How Our Names Turn into Light

by Todd Davis Issue: Fall 2015
One man hammers stone

      in the middle of a quarry; another

cuts blocks from its side. In faraway cities

      monuments are constructed, and the abandoned

pit fills with water and fish. Grain by grain

      the mountains diminish. In one sacred story

Christ bends to write in the sand; today, in this place,

      clouds shadow goldenrod fringe: bees and flies

moan with the pleasures of pollen

      smeared on abdomens. With legs heavy

from treasure, it’s difficult to remember

      that farther north polar bears starve

as sea-ice recedes. Where we’ve fractured

      the earth’s scapula, grief shudders involuntarily

like an aspen leaf. Some would have us believe

      that death is consensual. We should practice

gratefulness, as Basho did, who gave thanks

      for teeth to chew his evening meal of dried salmon.

The wind erases most of what’s written

      in the sand. The rain washes the rest.

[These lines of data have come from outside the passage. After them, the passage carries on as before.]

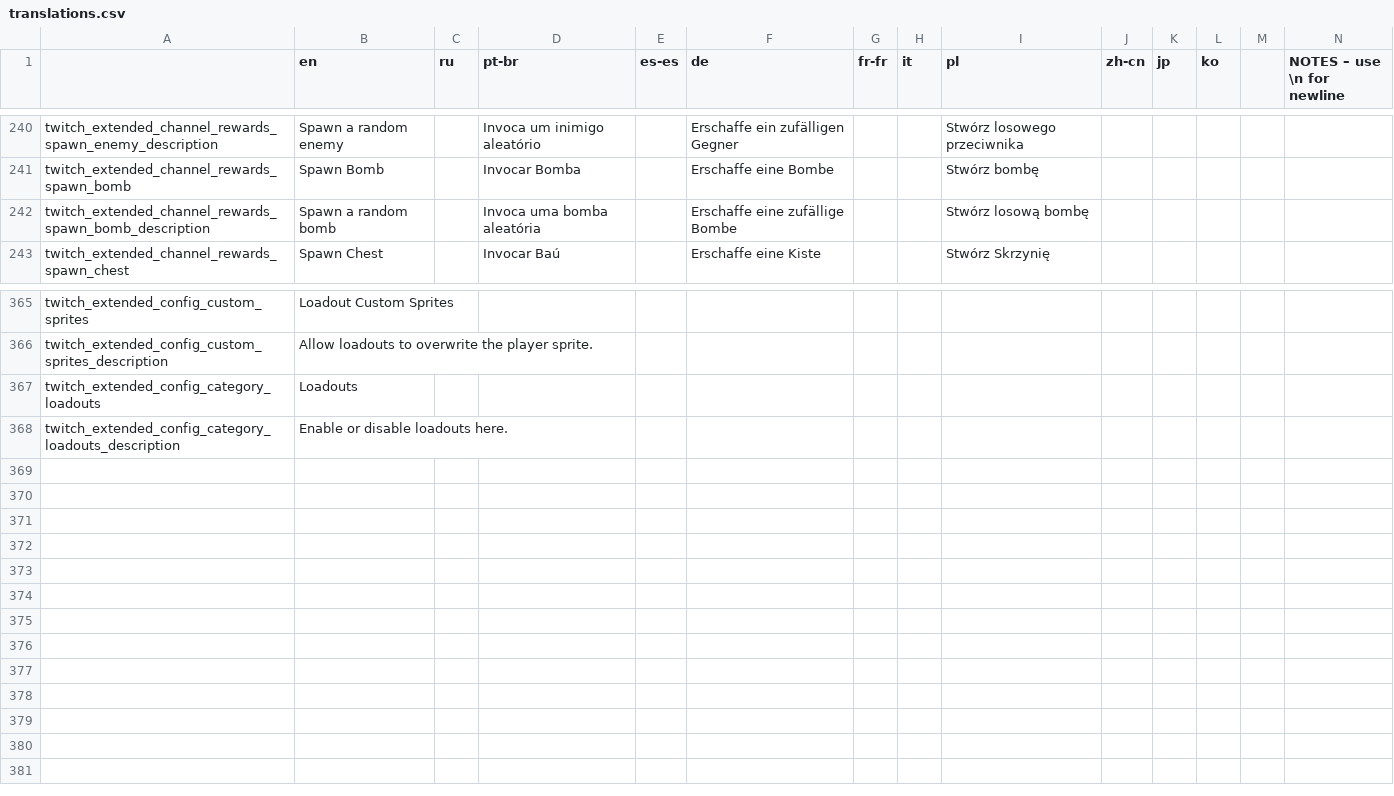
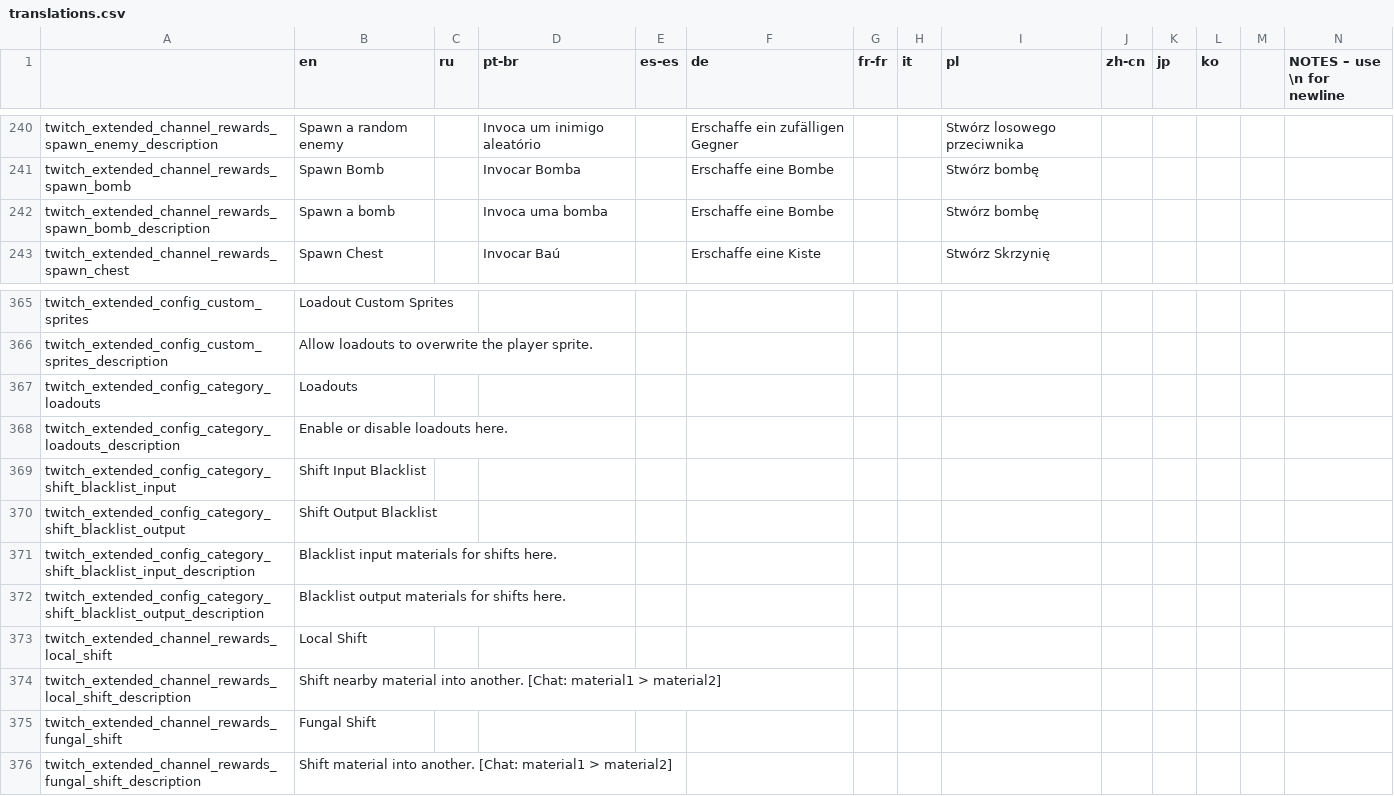
Before and after one commit to EvaisaDev/Twitch-Extended, a CSV file: twitch_extended/files/translations.csv, drawn as a sheet; only a part is shown, gaps mark what is left out; rows hold the shown columns only; the diff names each change by its address in the sheet, - before the commit and + after, or states it on an @@ line.

```diff
--- a/twitch_extended/files/translations.csv
+++ b/twitch_extended/files/translations.csv
-B242 (en): Spawn a random bomb
+B242 (en): Spawn a bomb
-D242 (pt-br): Invoca uma bomba aleatória
+D242 (pt-br): Invoca uma bomba
-F242 (de): Erschaffe eine zufällige Bombe
+F242 (de): Erschaffe eine Bombe
-I242 (pl): Stwórz losową bombę
+I242 (pl): Stwórz bombę
+row 369: twitch_extended_config_category_shift_blacklist_input | Shift Input Blacklist
+row 370: twitch_extended_config_category_shift_blacklist_output | Shift Output Blacklist
+row 371: twitch_extended_config_category_shift_blacklist_input_description | Blacklist input materials for shifts here.
+row 372: twitch_extended_config_category_shift_blacklist_output_description | Blacklist output materials for shifts here.
+row 373: twitch_extended_channel_rewards_local_shift | Local Shift
+row 374: twitch_extended_channel_rewards_local_shift_description | Shift nearby material into another. [Chat: material1 > material2]
+row 375: twitch_extended_channel_rewards_fungal_shift | Fungal Shift
+row 376: twitch_extended_channel_rewards_fungal_shift_description | Shift material into another. [Chat: material1 > material2]
```
Also changed, not shown: 26 other files.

Todd David, winner of the Gwendolyn Brooks Poetry Prize and the Chautauqua Editors Prize, is the author of five full-length collections of poetry, most recently Winterkill and In the Kingdom of the Ditch, both published by Michigan State University Press. He teaches creative writing, American literature, and environmental studies at Pennsylvania State University’s Altoona College and is a fellow in the Black Earth Institute.  New poems are published or forthcoming in Gettysburg Review, Alaska Quarterly Review, Arts & Letters, Poet Lore, and Poetry East.